H. pylori is estimated to infect half of the world's population, largely those in the eastern parts of the world. It can cause ulcers and other gastrointestinal issues but does not cause issues in the majority of people, and so many people are unaware they have it.
"The problem was that all research out of the U.S. used to study gastric cancer and determine American's risk of developing it did not take into account H. pylori infection, and studies worldwide have shown this infection is actually the leading risk factor for this type of cancer," said the study's lead author Shria Kumar, MD, a fellow in the division of Gastroenterology.
The research team found that African American, Asian, Hispanic and Latinx, American Indian and Inuit Americans have significantly higher risk of H. pylori infection and of developing gastric cancer. Risks, when compared to the general population, are also higher among men, those who smoke, and among those whose H. pylori infection is detected in older age.
"Discovering that these particular racial and ethnic groups are more likely to develop cancer after detection of this bacteria could influence clinicians' future screening practices and hopefully lead to early detection and management of gastric cancer," said Kumar.
Kumar and the research team also saw that eradication of H. pylori infection dropped gastric cancer risk by about 75 percent, but that simply prescribing the H. pylori regimen does not decrease the likelihood of getting this cancer. Authors noted that this finding suggests physicians should ensure that the bacteria is eradicated after treatment, a consensus guideline recommendation that is often not followed due to the cumbersome nature of H. pylori testing.
While H. pylori and gastric cancer have serious consequences, Kumar is optimistic that the information from this study can lead to further research on the merits of increasing screening.

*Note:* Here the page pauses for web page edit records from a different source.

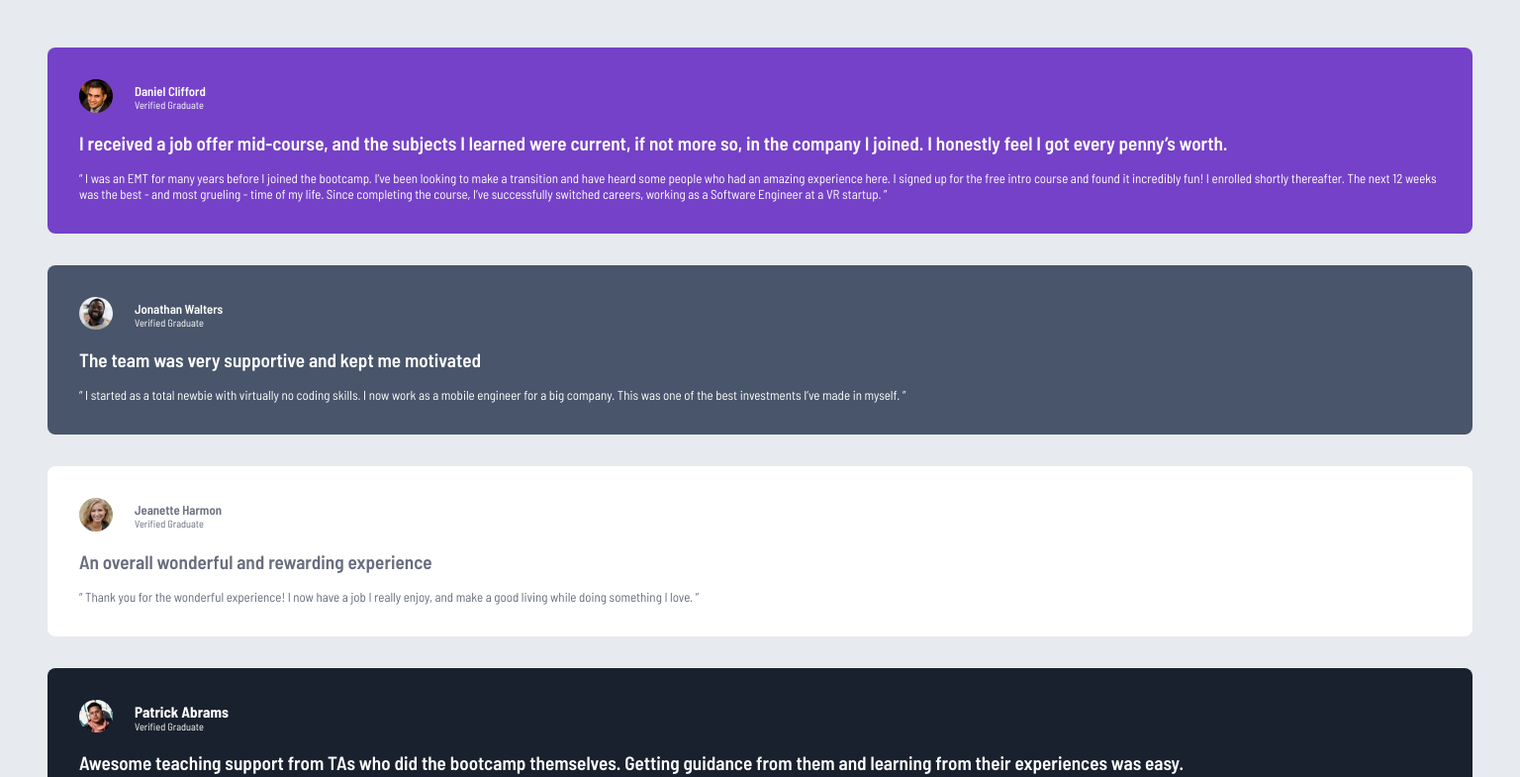
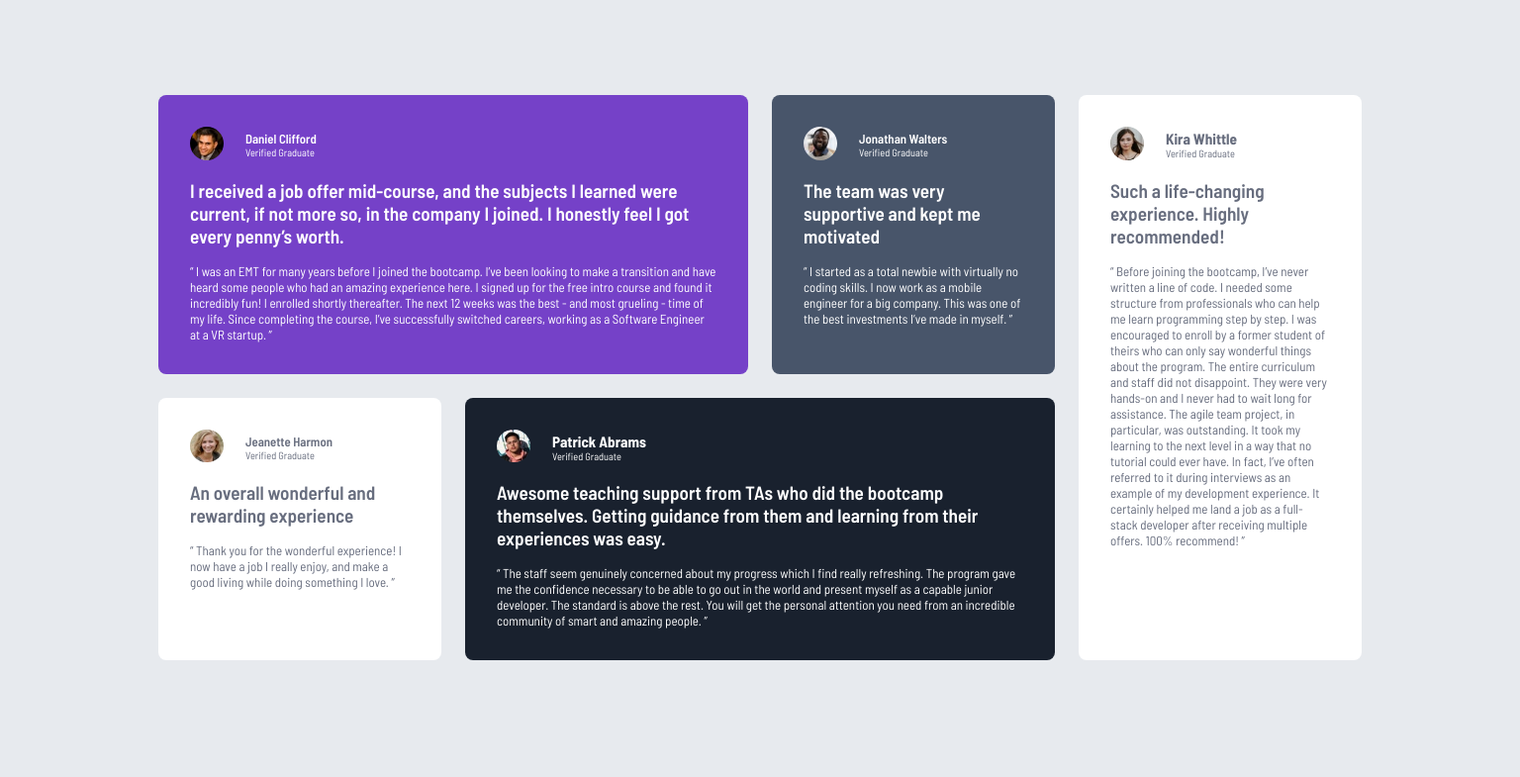
Before and after one commit to matheusprado1/testimonials-grid-section-main, a plain HTML site: page index.html in a window 1536 px wide. Shown: the top 785 px of the page at 99% size. Drawn offline with Linux system fonts and the light colour scheme.

Commit message:
feat: desktop style

```diff
--- a/index.html
+++ b/index.html
@@ -4,7 +4,6 @@
 <head>
   <meta charset="UTF-8">
   <meta name="viewport" content="width=device-width, initial-scale=1.0">
-  <!-- displays site properly based on user's device -->
   <link rel="preconnect" href="https://fonts.googleapis.com">
   <link rel="preconnect" href="https://fonts.gstatic.com" crossorigin>
   <link
@@ -14,18 +13,6 @@
   <link rel="icon" type="image/png" sizes="32x32" href="./images/favicon-32x32.png">
 
   <title>Frontend Mentor | [Challenge Name Here]</title>
-
-  <!-- Feel free to remove these styles or customise in your own stylesheet 👍 -->
-  <style>
-    .attribution {
-      font-size: 11px;
-      text-align: center;
-    }
-
-    .attribution a {
-      color: hsl(228, 45%, 44%);
-    }
-  </style>
 </head>
 
 <body>
@@ -150,13 +137,7 @@
         </p>
       </div>
     </article>
-
   </main>
-  <!--
-  <div class="attribution">
-    Challenge by <a href="https://www.frontendmentor.io?ref=challenge" target="_blank">Frontend Mentor</a>.
-    Coded by <a href="#">Your Name Here</a>.
-  </div> -->
 </body>
 
 </html>
--- a/style.css
+++ b/style.css
@@ -100,3 +100,37 @@ body {
 .card__description-text {
   font-weight: 400;
 }
+
+@media (min-width: 90rem) {
+  .main-content {
+    display: grid;
+    grid-template-columns: repeat(4, 1fr);
+    gap: 1.5rem;
+    padding: 6rem 10rem;
+  }
+
+  .card:nth-child(1) {
+    grid-column: 1 / span 2;
+    grid-row: 1;
+  }
+
+  .card:nth-child(2) {
+    grid-column: 3;
+    grid-row: 1;
+  }
+
+  .card:nth-child(3) {
+    grid-column: 1;
+    grid-row: 2;
+  }
+
+  .card:nth-child(4) {
+    grid-column: 2 / span 2;
+    grid-row: 2;
+  }
+
+  .card:nth-child(5) {
+    grid-column: 4;
+    grid-row: 1 / span 2;
+  }
+}
```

Screening for H. pylori requires an endoscopic procedure, breath test, or stool sample, so it's necessarily not easy. In addition, even among the number of people in the United States who contract H. pylori, most do not develop gastric cancer.
"According to estimates, there will be 27,000 new cases of gastric cancer in the U.S. this year, which is small compared to the prevalence of colorectal cancer—for which there is an estimated 101,000 new cases for 2019," said Kumar. "It's not feasible or necessary to screen everyone for H. pylori or gastric cancer, but our study suggests that certain people may have high enough compounding risk to warrant regular invasive screenings and anyone treated for an H. pylori infection should be assessed to ensure eradication of the bacteria."
More information: Shria Kumar et al. Risk Factors and Incidence of Gastric Cancer After Detection of Helicobacter pylori Infection: A Large Cohort Study, Gastroenterology (2019). DOI: 10.1053/j.gastro.2019.10.019
Journal information: Gastroenterology